But most things I think up either exist or have been imagined before. So I looked for it. And in developing countries, where the costs of transport are proportionately higher and time is proportionately cheaper, there are Sharing Taxis. Or Collective Taxis. Often these will wait to fill up and then set off; the trade-off is a significantly longer expected wait for the reduction in price. I had heard of this mode of transport before, where the bus drivers will wait for a morning until they are full.

Some services act more like unscheduled buses - they are official services which travel between specific places. London apparently has some of this, although the page on the Transport for London website doesn't specify any actual information. There are also a number of community bus schemes and dial-a-ride services, largely targeted at those not covered by normal public transport; the elderly, the rurally dispersed, the disabled.

I think the time has come for a more dynamic system. One where a professional can request a service from their smartphone, indicating whether they have additional baggage or passengers, and the taxi companies can bid to take the custom. They give a price and an arrival time, and are penalised for every minute later they are. The users of the service rate their trip; largely this is a feedback mechanism for when the taxi is late, unhelpful etc.

It could begin with manual bidding and selection of services - opting for sooner and more expensive if preferred. I suspect the ultimate aim would be for taxi companies to automatically bid for each journey using live pricing systems taking in traffic data, etc. The user could subscribe to a monthly contract much like a mobile phone, which gave them a certain amount of usage. Thus the price matching would happen between the demand and supply sides.

Ultimately a market in such things, particularly one including forwards or future contracts, would allow a taxi company to buy a minibus and finance the purchase by selling a number of journeys in the near future; demand-led investment. It would also create a market for forward-looking traffic data.

The basic mechanism, however, is just that a user can request a taxi and permit sharing part or all of the journey, with a central system to connect the supply and demand sides of this; the drivers and passengers. With that in place, many daily journeys would be much cheaper, which itself enables a huge swing towards on-demand transport services (taxis).

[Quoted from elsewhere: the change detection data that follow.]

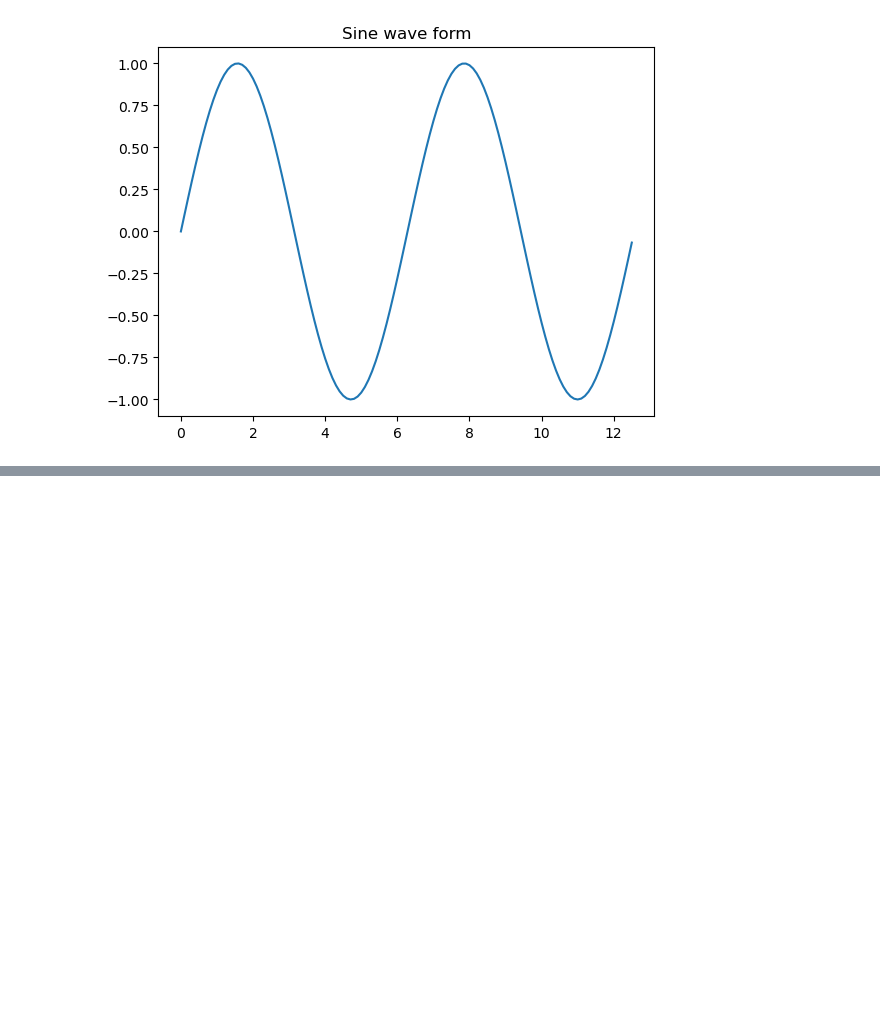
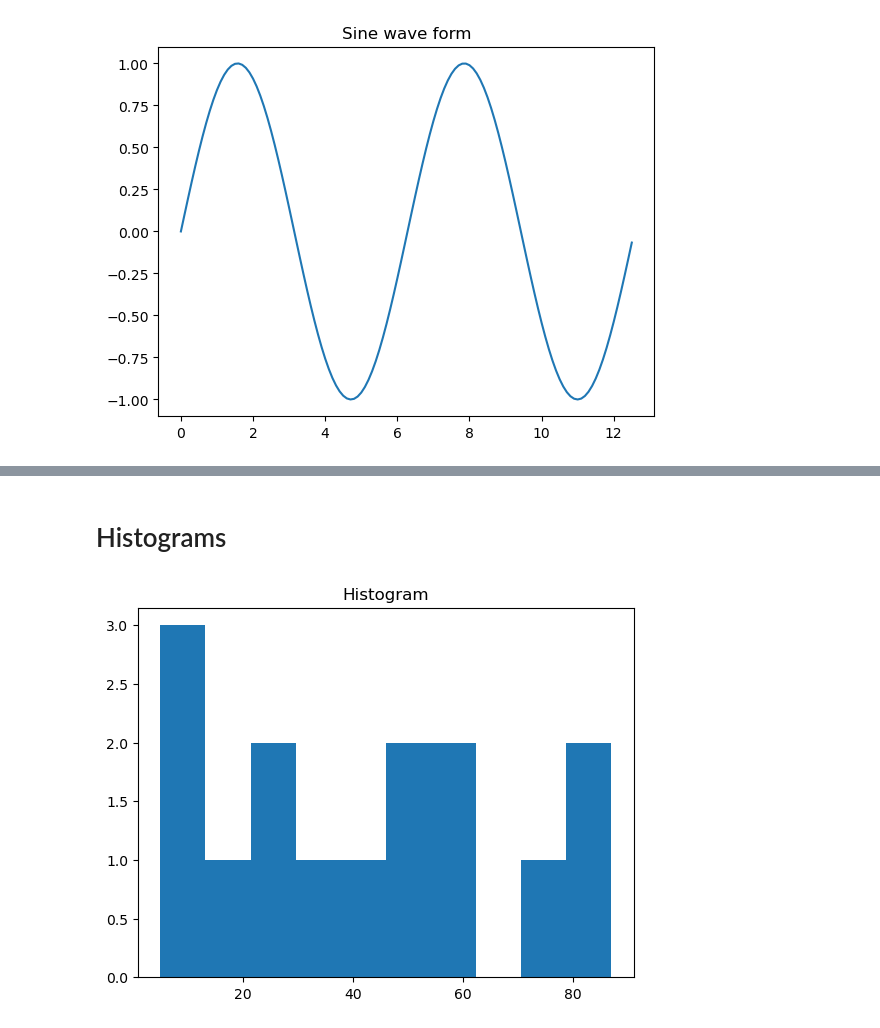
Before and after one commit to Engg-Abhinav/Python-Libraries, a Jupyter notebook: Python_Tutorial_4.ipynb, the cells around one changed output, grey strips where cells are left out. Cells and saved outputs as stored; diff of their text form; code cells hidden in the pictures; blank space fills up the shorter version.

```diff
--- a/Python_Tutorial_4.ipynb
+++ b/Python_Tutorial_4.ipynb
@@ -127,0 +153,14 @@ plt.show()
+# %% [markdown]
+# Histograms
+# %%
+# Histograms - Helps us to find out w.r.t. the numbers what is the density/count
+# that we can see on the y-axis. (In the x-axis we will have all the numbers)
+# This will be w.r.t bins. (Default: 10 bins)
+
+a = np.array([22,87,5,43,56,73,55,54,11,20,51,5,79,31,27])
+plt.hist(a)
+# plt.hist(a, bins=20)
+plt.title("Histogram")
+plt.show()
+# %% [output]
+[figure, added]
```
Also changed, not shown: parts of 8 cells of this notebook.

To bring it back to the current demand-responsive transport, they could hook into such a system as providers if they already run services, or as customers if they are consumers - residents associations, charities etc. It should make both sides of that equation more economically viable as there would be both more available supply and more available demand. How? By reducing inefficiency.